06 $ ./scripts/install <directory>

Navi does have a couple of dependencies. To avoid having navi complain, you must install the fzf string matching algorithm, a search tool that uses fuzzy searches to quickly find specific strings in a longer string or text.

You can find fzf in the Debian, Fedora, and Arch Linux repositories, where you can install it with the standard package manager. Alternatively, Mac OS X users can use Homebrew [2] for the installation. For Z shell [3] users, navi's developer offers a guide for integrating the widely used Oh My ZSH [4] configuration file.

Navi's only other dependency is ncurses, which should be preinstalled on every distribution.

Since work on the relatively young navi is ongoing, you will want to update the software regularly.
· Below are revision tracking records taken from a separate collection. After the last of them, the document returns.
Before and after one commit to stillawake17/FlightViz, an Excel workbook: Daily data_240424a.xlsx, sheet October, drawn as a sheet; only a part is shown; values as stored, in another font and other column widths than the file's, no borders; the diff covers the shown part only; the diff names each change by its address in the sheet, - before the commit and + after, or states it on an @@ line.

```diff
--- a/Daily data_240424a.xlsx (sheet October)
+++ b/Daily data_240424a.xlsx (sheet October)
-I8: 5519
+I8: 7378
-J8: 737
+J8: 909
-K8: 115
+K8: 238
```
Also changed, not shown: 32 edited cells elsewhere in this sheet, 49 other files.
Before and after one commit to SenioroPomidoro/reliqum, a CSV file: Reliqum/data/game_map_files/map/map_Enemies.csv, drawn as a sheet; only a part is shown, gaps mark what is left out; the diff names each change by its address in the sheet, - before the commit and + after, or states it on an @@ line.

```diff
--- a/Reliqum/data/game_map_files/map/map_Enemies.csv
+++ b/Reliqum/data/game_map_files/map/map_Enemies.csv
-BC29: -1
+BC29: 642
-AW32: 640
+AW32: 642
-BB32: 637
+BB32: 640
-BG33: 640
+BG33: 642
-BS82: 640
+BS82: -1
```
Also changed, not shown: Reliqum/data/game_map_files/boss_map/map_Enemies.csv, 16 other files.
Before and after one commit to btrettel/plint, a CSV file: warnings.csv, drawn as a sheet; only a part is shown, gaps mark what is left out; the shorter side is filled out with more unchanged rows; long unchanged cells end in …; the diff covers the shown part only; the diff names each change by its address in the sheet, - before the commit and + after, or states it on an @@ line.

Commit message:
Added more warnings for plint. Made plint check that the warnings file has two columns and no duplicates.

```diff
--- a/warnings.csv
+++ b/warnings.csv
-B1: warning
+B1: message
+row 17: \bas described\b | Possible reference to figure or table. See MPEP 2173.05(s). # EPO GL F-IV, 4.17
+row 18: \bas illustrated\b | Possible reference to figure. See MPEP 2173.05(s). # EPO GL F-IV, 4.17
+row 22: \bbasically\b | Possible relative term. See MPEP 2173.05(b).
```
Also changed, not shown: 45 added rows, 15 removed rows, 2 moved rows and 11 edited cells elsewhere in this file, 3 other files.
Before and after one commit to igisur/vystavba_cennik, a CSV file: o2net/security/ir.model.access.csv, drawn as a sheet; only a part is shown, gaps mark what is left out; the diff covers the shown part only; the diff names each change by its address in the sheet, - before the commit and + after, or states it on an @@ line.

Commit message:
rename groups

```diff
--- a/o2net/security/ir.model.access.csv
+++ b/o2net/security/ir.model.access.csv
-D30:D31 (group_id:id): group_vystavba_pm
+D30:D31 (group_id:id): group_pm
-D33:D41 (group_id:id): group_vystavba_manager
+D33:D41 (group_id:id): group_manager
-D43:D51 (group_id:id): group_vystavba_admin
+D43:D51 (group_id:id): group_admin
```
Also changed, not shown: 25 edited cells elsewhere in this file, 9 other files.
When a new version appears on GitHub, you can update navi quickly with git (Listing 2).

Listing 2

Updating navi

$ cd "$(navi home)"
$ sudo git pull

Getting Started

First, you will want to briefly familiarize yourself with navi's arguments and options by calling navi --help in a shell. Then start the program by entering navi. Navi opens a current list of 242 embedded cheat sheets (Figure 1).

Figure 1: Navi displays the current list of cheat sheets at startup.

In the three-part view in Figure 1, you can see the application or environment from which the commands originate on the left, the tasks to be performed with them in the middle, and the corresponding command on the right. You can choose to limit the display of commands to one category. For example,

navi query git

only shows commands for git. Alternatively, you can narrow down the results in the window by typing ip addr, which results in the three commands that deal with IP addresses (Figure 2).

Figure 2: Keywords are used to limit the commands to a specific topic directly in the window.

Direct Execution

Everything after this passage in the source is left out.